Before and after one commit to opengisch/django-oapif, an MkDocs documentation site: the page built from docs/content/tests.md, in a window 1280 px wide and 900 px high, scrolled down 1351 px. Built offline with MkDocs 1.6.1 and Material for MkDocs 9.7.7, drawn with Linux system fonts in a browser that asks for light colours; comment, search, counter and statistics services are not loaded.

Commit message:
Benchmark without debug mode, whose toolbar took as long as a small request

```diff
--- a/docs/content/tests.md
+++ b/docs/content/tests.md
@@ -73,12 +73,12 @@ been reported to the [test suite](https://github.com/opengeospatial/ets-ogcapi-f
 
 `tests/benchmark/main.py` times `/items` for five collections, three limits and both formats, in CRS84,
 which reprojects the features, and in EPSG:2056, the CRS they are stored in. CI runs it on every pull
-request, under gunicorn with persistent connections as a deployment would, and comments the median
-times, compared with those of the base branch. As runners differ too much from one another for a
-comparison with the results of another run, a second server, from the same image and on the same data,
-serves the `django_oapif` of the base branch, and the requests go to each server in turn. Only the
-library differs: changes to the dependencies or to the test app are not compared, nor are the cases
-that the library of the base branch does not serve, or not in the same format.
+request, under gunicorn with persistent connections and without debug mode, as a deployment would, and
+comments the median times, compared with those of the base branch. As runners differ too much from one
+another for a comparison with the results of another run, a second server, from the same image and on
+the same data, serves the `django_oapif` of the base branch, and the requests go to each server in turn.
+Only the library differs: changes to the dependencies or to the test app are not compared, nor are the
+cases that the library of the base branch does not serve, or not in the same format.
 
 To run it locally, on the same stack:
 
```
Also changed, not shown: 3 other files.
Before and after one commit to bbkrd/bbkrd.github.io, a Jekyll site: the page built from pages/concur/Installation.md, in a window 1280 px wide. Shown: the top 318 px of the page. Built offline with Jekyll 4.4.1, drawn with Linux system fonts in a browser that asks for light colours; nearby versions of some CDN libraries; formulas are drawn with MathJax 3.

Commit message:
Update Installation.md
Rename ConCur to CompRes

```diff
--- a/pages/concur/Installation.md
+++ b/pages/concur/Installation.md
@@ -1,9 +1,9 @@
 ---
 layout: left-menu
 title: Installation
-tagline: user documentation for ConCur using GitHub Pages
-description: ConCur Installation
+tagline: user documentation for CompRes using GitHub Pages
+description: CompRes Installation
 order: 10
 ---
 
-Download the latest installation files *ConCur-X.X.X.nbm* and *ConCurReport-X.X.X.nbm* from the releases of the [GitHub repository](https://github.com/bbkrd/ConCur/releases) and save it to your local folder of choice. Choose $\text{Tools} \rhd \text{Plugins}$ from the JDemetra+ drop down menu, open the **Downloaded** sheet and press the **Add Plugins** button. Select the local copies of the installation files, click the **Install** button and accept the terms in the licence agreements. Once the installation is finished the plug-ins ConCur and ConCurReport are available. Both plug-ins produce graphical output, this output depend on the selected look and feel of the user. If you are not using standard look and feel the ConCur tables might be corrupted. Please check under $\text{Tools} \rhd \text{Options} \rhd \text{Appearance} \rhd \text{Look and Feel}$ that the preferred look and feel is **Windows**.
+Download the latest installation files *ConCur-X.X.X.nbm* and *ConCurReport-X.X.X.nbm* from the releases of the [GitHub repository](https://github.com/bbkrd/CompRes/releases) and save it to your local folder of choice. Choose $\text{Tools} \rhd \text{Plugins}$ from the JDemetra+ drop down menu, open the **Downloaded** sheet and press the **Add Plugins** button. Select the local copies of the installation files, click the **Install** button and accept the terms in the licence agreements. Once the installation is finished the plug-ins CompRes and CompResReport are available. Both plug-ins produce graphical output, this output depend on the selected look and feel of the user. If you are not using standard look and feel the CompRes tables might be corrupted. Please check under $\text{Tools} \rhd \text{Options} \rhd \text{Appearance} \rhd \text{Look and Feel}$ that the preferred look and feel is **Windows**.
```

• DIRECTIONS FOR THIS TASK:
Would you print all of the records exactly as they were given?

• YOUR SOLUTION:
Before and after one commit to opengisch/django-oapif, an MkDocs documentation site: the page built from docs/content/tests.md, in a window 1280 px wide and 900 px high, scrolled down 1351 px. Built offline with MkDocs 1.6.1 and Material for MkDocs 9.7.7, drawn with Linux system fonts in a browser that asks for light colours; comment, search, counter and statistics services are not loaded.

Commit message:
Benchmark without debug mode, whose toolbar took as long as a small request

```diff
--- a/docs/content/tests.md
+++ b/docs/content/tests.md
@@ -73,12 +73,12 @@ been reported to the [test suite](https://github.com/opengeospatial/ets-ogcapi-f
 
 `tests/benchmark/main.py` times `/items` for five collections, three limits and both formats, in CRS84,
 which reprojects the features, and in EPSG:2056, the CRS they are stored in. CI runs it on every pull
-request, under gunicorn with persistent connections as a deployment would, and comments the median
-times, compared with those of the base branch. As runners differ too much from one another for a
-comparison with the results of another run, a second server, from the same image and on the same data,
-serves the `django_oapif` of the base branch, and the requests go to each server in turn. Only the
-library differs: changes to the dependencies or to the test app are not compared, nor are the cases
-that the library of the base branch does not serve, or not in the same format.
+request, under gunicorn with persistent connections and without debug mode, as a deployment would, and
+comments the median times, compared with those of the base branch. As runners differ too much from one
+another for a comparison with the results of another run, a second server, from the same image and on
+the same data, serves the `django_oapif` of the base branch, and the requests go to each server in turn.
+Only the library differs: changes to the dependencies or to the test app are not compared, nor are the
+cases that the library of the base branch does not serve, or not in the same format.
 
 To run it locally, on the same stack:
 
```
Also changed, not shown: 3 other files.
Before and after one commit to bbkrd/bbkrd.github.io, a Jekyll site: the page built from pages/concur/Installation.md, in a window 1280 px wide. Shown: the top 318 px of the page. Built offline with Jekyll 4.4.1, drawn with Linux system fonts in a browser that asks for light colours; nearby versions of some CDN libraries; formulas are drawn with MathJax 3.

Commit message:
Update Installation.md
Rename ConCur to CompRes

```diff
--- a/pages/concur/Installation.md
+++ b/pages/concur/Installation.md
@@ -1,9 +1,9 @@
 ---
 layout: left-menu
 title: Installation
-tagline: user documentation for ConCur using GitHub Pages
-description: ConCur Installation
+tagline: user documentation for CompRes using GitHub Pages
+description: CompRes Installation
 order: 10
 ---
 
-Download the latest installation files *ConCur-X.X.X.nbm* and *ConCurReport-X.X.X.nbm* from the releases of the [GitHub repository](https://github.com/bbkrd/ConCur/releases) and save it to your local folder of choice. Choose $\text{Tools} \rhd \text{Plugins}$ from the JDemetra+ drop down menu, open the **Downloaded** sheet and press the **Add Plugins** button. Select the local copies of the installation files, click the **Install** button and accept the terms in the licence agreements. Once the installation is finished the plug-ins ConCur and ConCurReport are available. Both plug-ins produce graphical output, this output depend on the selected look and feel of the user. If you are not using standard look and feel the ConCur tables might be corrupted. Please check under $\text{Tools} \rhd \text{Options} \rhd \text{Appearance} \rhd \text{Look and Feel}$ that the preferred look and feel is **Windows**.
+Download the latest installation files *ConCur-X.X.X.nbm* and *ConCurReport-X.X.X.nbm* from the releases of the [GitHub repository](https://github.com/bbkrd/CompRes/releases) and save it to your local folder of choice. Choose $\text{Tools} \rhd \text{Plugins}$ from the JDemetra+ drop down menu, open the **Downloaded** sheet and press the **Add Plugins** button. Select the local copies of the installation files, click the **Install** button and accept the terms in the licence agreements. Once the installation is finished the plug-ins CompRes and CompResReport are available. Both plug-ins produce graphical output, this output depend on the selected look and feel of the user. If you are not using standard look and feel the CompRes tables might be corrupted. Please check under $\text{Tools} \rhd \text{Options} \rhd \text{Appearance} \rhd \text{Look and Feel}$ that the preferred look and feel is **Windows**.
```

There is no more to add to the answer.